|Ease of creation||Easy||Easy|
|Edit multiple tasks||✔||✔|
|Dates||Start & due||Due only|
|Custom smart lists||–||✔|
Integration with email
Microsoft To Do integrates with Outlook. When you Flag your emails for follow-up, they appear in the Flagged email smart folder in your To Do app. This feature seems to be available only on the iPhone version of the app, though. I’m not sure if it’s a bug or if they are discontinuing the feature. The app, however, does not integrate with the Microsoft Calendar app. Apple Reminders doesn’t integrate with either the Mail or Calendar apps.
Both apps have two levels of organisation; groups and lists. Apple Reminders also has tags that add a third dimension to how you organise your tasks. Both apps have minimalist organisation, which means you can’t use them to manage big projects (with many moving parts).
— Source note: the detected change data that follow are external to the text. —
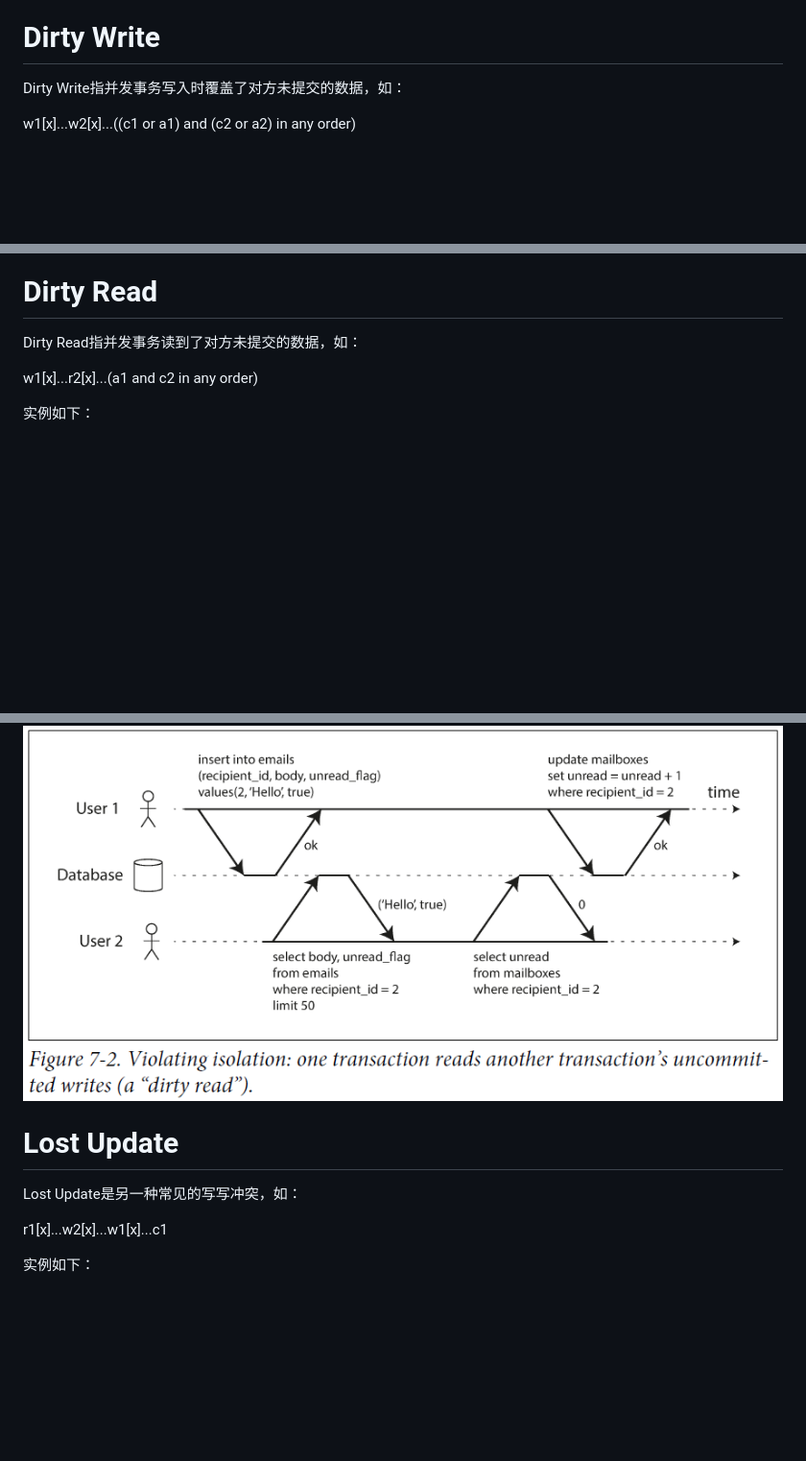
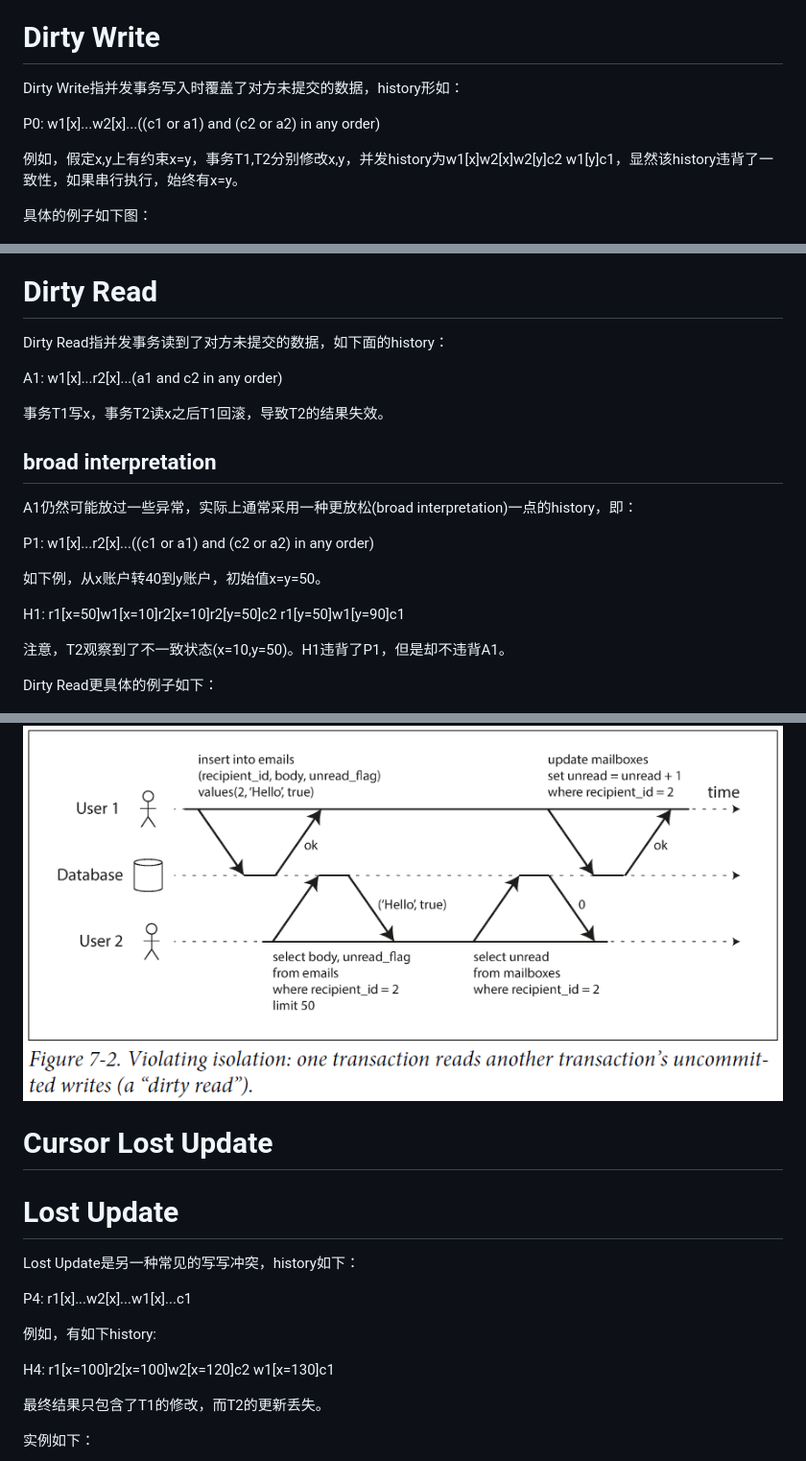
Before and after one commit to xianmu/xianmu.github.io, a Markdown page: posts/2019-01-19-race-conditions-of-concurrent-transactions.md, 3 parts joined by grey strips. Shown: that part at 96% size. Drawn GitHub-style; blank space fills up the shorter version.

```diff
--- a/posts/2019-01-19-race-conditions-of-concurrent-transactions.md
+++ b/posts/2019-01-19-race-conditions-of-concurrent-transactions.md
@@ -7,27 +7,53 @@ tags: database
 
 # Dirty Write
 
-Dirty Write指并发事务写入时覆盖了对方未提交的数据，如：
+Dirty Write指并发事务写入时覆盖了对方未提交的数据，history形如：
 
-w1[x]...w2[x]...((c1 or a1) and (c2 or a2) in any order)
+P0: w1[x]...w2[x]...((c1 or a1) and (c2 or a2) in any order)
+
+例如，假定x,y上有约束x=y，事务T1,T2分别修改x,y，并发history为w1[x]w2[x]w2[y]c2 w1[y]c1，显然该history违背了一致性，如果串行执行，始终有x=y。
+
+具体的例子如下图：
 
 ![](/files/dirty_write.PNG)
 
 # Dirty Read
 
-Dirty Read指并发事务读到了对方未提交的数据，如：
+Dirty Read指并发事务读到了对方未提交的数据，如下面的history：
 
-w1[x]...r2[x]...(a1 and c2 in any order)
+A1: w1[x]...r2[x]...(a1 and c2 in any order)
 
-实例如下：
+事务T1写x，事务T2读x之后T1回滚，导致T2的结果失效。
+
+## broad interpretation
+
+A1仍然可能放过一些异常，实际上通常采用一种更放松(broad interpretation)一点的history，即：
+
+P1: w1[x]...r2[x]...((c1 or a1) and (c2 or a2) in any order)
+
+如下例，从x账户转40到y账户，初始值x=y=50。
+
+H1: r1[x=50]w1[x=10]r2[x=10]r2[y=50]c2 r1[y=50]w1[y=90]c1
+
+注意，T2观察到了不一致状态(x=10,y=50)。H1违背了P1，但是却不违背A1。
+
+Dirty Read更具体的例子如下：
 
 ![](/files/dirty_read.PNG)
 
+# Cursor Lost Update
+
 # Lost Update
 
-Lost Update是另一种常见的写写冲突，如：
+Lost Update是另一种常见的写写冲突，history如下：
 
-r1[x]...w2[x]...w1[x]...c1
+P4: r1[x]...w2[x]...w1[x]...c1
+
+例如，有如下history:
+
+H4: r1[x=100]r2[x=100]w2[x=120]c2 w1[x=130]c1
+
+最终结果只包含了T1的修改，而T2的更新丢失。
 
 实例如下：
 
```
Also changed, not shown: other parts of posts/2019-01-19-race-conditions-of-concurrent-transactions.md (+1 -1 lines), files/NewtonIteration.gif (added), files/vector-clock.png (added), 4 other files.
In Microsoft To Do, you can only have tasks from one Microsoft account at a time. Apple Reminders, however, allows you to add multiple accounts and see all your tasks in one place.
Both Apple Reminders and Microsoft To Do can search through your tasks.
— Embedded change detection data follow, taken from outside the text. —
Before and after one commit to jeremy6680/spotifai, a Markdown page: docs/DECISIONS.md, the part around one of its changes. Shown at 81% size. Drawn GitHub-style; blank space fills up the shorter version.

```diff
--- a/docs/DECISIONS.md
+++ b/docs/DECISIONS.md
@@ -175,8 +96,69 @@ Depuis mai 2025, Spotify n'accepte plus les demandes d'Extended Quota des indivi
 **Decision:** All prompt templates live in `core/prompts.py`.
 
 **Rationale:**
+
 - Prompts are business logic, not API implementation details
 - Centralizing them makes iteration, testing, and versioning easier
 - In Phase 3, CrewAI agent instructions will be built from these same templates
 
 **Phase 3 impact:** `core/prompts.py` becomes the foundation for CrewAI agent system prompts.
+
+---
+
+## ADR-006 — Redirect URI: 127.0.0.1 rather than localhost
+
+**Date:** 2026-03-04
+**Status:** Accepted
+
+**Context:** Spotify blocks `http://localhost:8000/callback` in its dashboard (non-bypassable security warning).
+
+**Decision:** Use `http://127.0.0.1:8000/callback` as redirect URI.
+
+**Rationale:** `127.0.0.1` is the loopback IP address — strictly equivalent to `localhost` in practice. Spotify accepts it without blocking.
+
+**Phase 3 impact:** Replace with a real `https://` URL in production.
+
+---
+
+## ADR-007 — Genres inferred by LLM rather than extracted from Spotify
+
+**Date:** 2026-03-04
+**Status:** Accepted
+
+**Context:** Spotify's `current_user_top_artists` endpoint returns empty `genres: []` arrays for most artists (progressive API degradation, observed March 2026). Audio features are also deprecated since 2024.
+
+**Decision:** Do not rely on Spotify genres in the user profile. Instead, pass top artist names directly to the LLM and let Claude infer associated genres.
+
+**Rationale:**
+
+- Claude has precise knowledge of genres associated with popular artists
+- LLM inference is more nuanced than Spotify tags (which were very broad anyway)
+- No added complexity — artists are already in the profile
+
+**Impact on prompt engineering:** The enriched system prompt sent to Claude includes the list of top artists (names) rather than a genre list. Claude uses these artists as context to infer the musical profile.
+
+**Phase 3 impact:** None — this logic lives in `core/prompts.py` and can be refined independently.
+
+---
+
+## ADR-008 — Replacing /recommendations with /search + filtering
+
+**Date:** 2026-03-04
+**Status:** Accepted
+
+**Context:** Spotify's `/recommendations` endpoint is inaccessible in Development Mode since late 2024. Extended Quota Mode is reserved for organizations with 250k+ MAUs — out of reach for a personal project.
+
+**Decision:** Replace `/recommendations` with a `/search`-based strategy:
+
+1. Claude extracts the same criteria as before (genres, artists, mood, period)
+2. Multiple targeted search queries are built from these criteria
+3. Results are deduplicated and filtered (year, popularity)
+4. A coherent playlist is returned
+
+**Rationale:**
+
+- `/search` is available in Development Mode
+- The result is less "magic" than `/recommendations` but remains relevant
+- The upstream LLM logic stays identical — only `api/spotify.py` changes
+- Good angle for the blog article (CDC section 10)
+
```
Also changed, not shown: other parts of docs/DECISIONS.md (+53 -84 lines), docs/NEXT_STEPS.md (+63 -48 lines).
Microsoft To Do is the better of the two apps. It clearly has much more to offer than Apple Reminders. That is why our team stopped using Apple Reminders for Microsoft To Do. Which one suits your needs better?
4 thoughts on “Microsoft To Do vs Apple Reminders”
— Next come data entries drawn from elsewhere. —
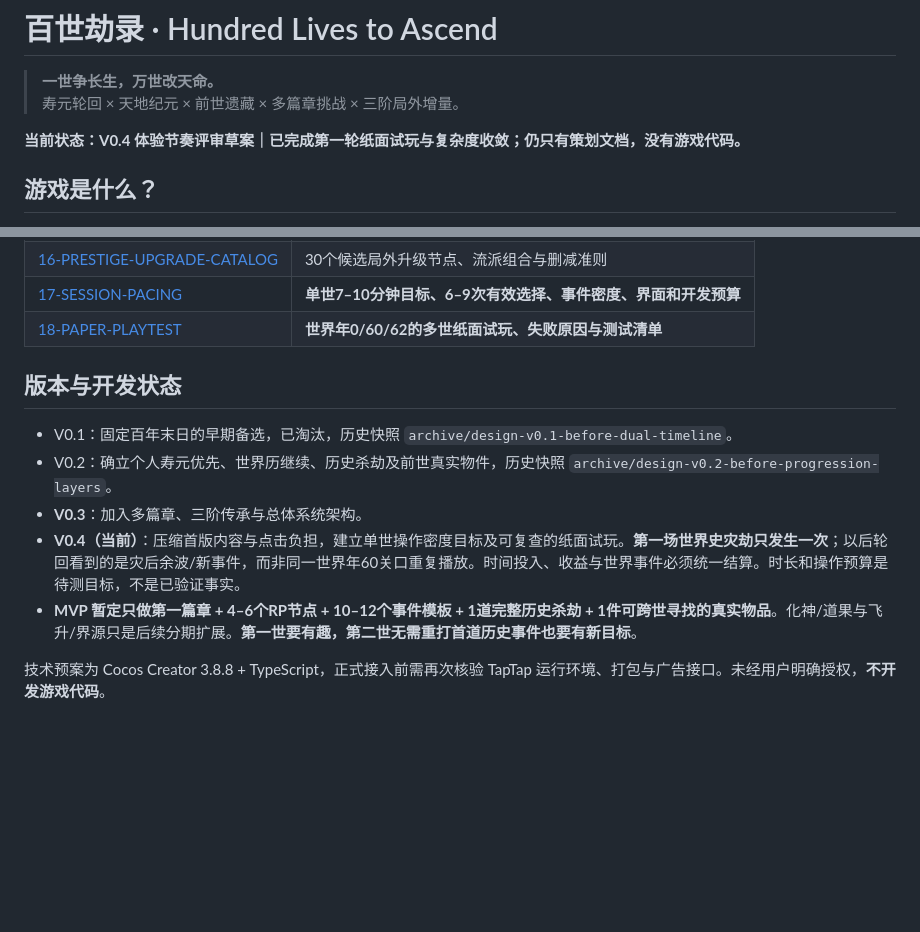
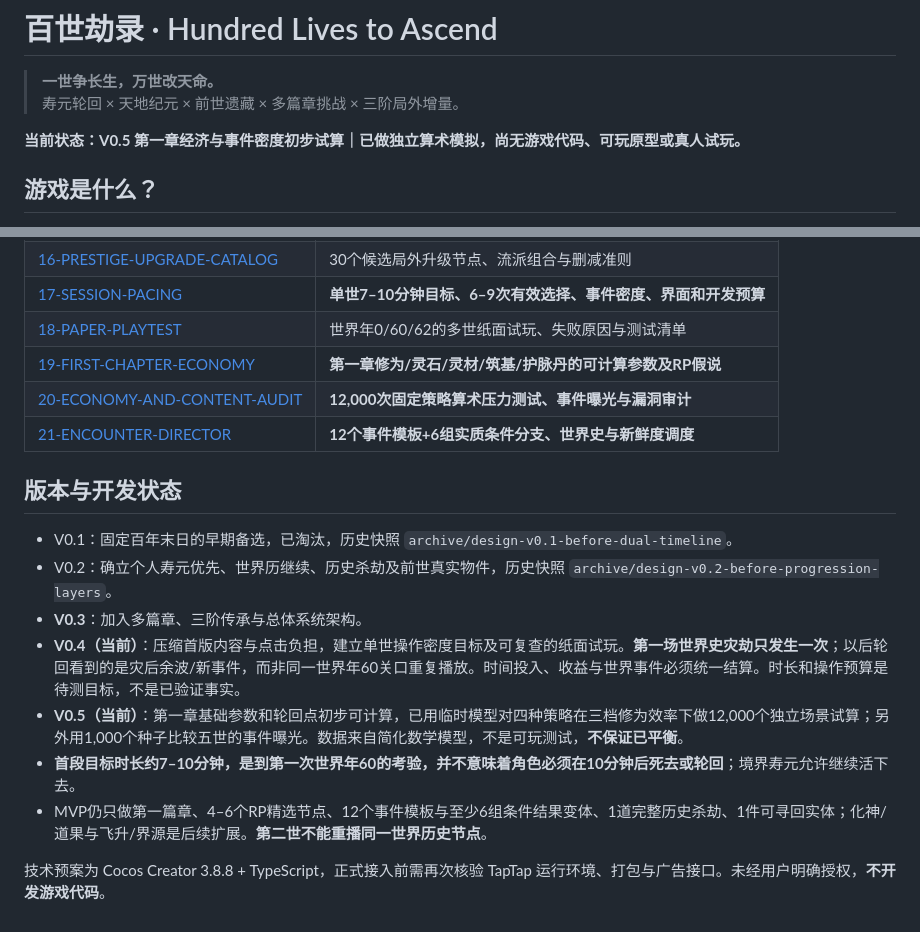
Before and after one commit to Tera-Dark/hundred-lives-to-ascend, a Markdown page: README.md, 2 parts joined by grey strips. GitHub-like rendering; blank space fills up the shorter version.

Commit message:
docs(v0.5): link numeric prototype and clarify first checkpoint vs lifetime

```diff
--- a/README.md
+++ b/README.md
@@ -3,7 +3,7 @@
 > **一世争长生，万世改天命。**
 > 寿元轮回 × 天地纪元 × 前世遗藏 × 多篇章挑战 × 三阶局外增量。
 
-**当前状态：V0.4 体验节奏评审草案｜已完成第一轮纸面试玩与复杂度收敛；仍只有策划文档，没有游戏代码。**
+**当前状态：V0.5 第一章经济与事件密度初步试算｜已做独立算术模拟，尚无游戏代码、可玩原型或真人试玩。**
 
 ## 游戏是什么？
 
@@ -47,13 +47,18 @@
 | [15-PLAYER-JOURNEY-AND-TESTS](docs/15-PLAYER-JOURNEY-AND-TESTS.md) | 前五世体验与长期玩法/验证计划 |
 | [16-PRESTIGE-UPGRADE-CATALOG](docs/16-PRESTIGE-UPGRADE-CATALOG.md) | 30个候选局外升级节点、流派组合与删减准则 |
 | [17-SESSION-PACING](docs/17-SESSION-PACING.md) | **单世7–10分钟目标、6–9次有效选择、事件密度、界面和开发预算** |
-| [18-PAPER-PLAYTEST](docs/18-PAPER-PLAYTEST.md) | **世界年0/60/62的多世纸面试玩、失败原因与测试清单** |
+| [18-PAPER-PLAYTEST](docs/18-PAPER-PLAYTEST.md) | 世界年0/60/62的多世纸面试玩、失败原因与测试清单 |
+| [19-FIRST-CHAPTER-ECONOMY](docs/19-FIRST-CHAPTER-ECONOMY.md) | **第一章修为/灵石/灵材/筑基/护脉丹的可计算参数及RP假说** |
+| [20-ECONOMY-AND-CONTENT-AUDIT](docs/20-ECONOMY-AND-CONTENT-AUDIT.md) | **12,000次固定策略算术压力测试、事件曝光与漏洞审计** |
+| [21-ENCOUNTER-DIRECTOR](docs/21-ENCOUNTER-DIRECTOR.md) | **12个事件模板+6组实质条件分支、世界史与新鲜度调度** |
 
 ## 版本与开发状态
 - V0.1：固定百年末日的早期备选，已淘汰，历史快照 `archive/design-v0.1-before-dual-timeline`。
 - V0.2：确立个人寿元优先、世界历继续、历史杀劫及前世真实物件，历史快照 `archive/design-v0.2-before-progression-layers`。
 - **V0.3**：加入多篇章、三阶传承与总体系统架构。
 - **V0.4（当前）**：压缩首版内容与点击负担，建立单世操作密度目标及可复查的纸面试玩。**第一场世界史灾劫只发生一次**；以后轮回看到的是灾后余波/新事件，而非同一世界年60关口重复播放。时间投入、收益与世界事件必须统一结算。时长和操作预算是待测目标，不是已验证事实。
-- **MVP 暂定只做第一篇章 + 4–6个RP节点 + 10–12个事件模板 + 1道完整历史杀劫 + 1件可跨世寻找的真实物品**。化神/道果与飞升/界源只是后续分期扩展。**第一世要有趣，第二世无需重打首道历史事件也要有新目标**。
+- **V0.5（当前）**：第一章基础参数和轮回点初步可计算，已用临时模型对四种策略在三档修为效率下做12,000个独立场景试算；另外用1,000个种子比较五世的事件曝光。数据来自简化数学模型，不是可玩测试，**不保证已平衡**。
+- **首段目标时长约7–10分钟，是到第一次世界年60的考验，并不意味着角色必须在10分钟后死去或轮回**；境界寿元允许继续活下去。
+- MVP仍只做第一篇章、4–6个RP精选节点、12个事件模板与至少6组条件结果变体、1道完整历史杀劫、1件可寻回实体；化神/道果与飞升/界源是后续扩展。**第二世不能重播同一世界历史节点**。
 
 技术预案为 Cocos Creator 3.8.8 + TypeScript，正式接入前需再次核验 TapTap 运行环境、打包与广告接口。未经用户明确授权，**不开发游戏代码**。
```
We are trying to find a workflow for our small company to collaborate and share to do’s, deadlines, projects etc. Tried out Teams but is complex, clunky and tries to do to much with too many apps all connected. Teams is certainly hard to organize. Sometimes it just doesn’t work – create a to do and it disappears only to appear 20 minutes later after you have already created another. I agree that I wish reminders would be just a little more robust but the interface is definitely cleaner than Microsoft. Not sure why the author thinks there are cluttered tabs on Reminders as the interface on my computer is actually cleaner than teams.
Reminders and Microsoft To Do are primarily effective for personal tasks. I suggest you give ClickUp a try for what you’re describing. You can use it for free, but a monthly subscription is required if you want more capabilities. Another choice is Asana, which has a cleaner user interface than ClickUp but a little higher subscription cost if you decide to unlock all the features. You can use our affliate link for ClickUp below. https://clickup.com/?fp_ref=ropsie72
I’ve been a user of Microsoft To Do for a number of years and recently started playing with Reminders again. Obviously much is dependent on a person’s workflow, but one aspect of Reminders that I feel should have been mentioned is integration with Siri and integration with location services. Being on a web page and being able to tell Siri to remind me about this later is incredibly powerful especially with the deep linking features of iOS. Location-based reminders are also fantastic as I’m always remembering something I need to do at the office just as soon as I get home, or I remember something I need to take care of at home just as soon as I sit down at my desk at work. Depending on configuration, it may also be possible to set the default account in Reminders to the account used by To Do and then you can possibly have the best of both worlds. Ultimately, both apps are great because their simplicity makes them both incredibly easy to use.
If don’t mind Apple constantly tracking your location and Siri constantly listening in on your conversations, then those are excellent features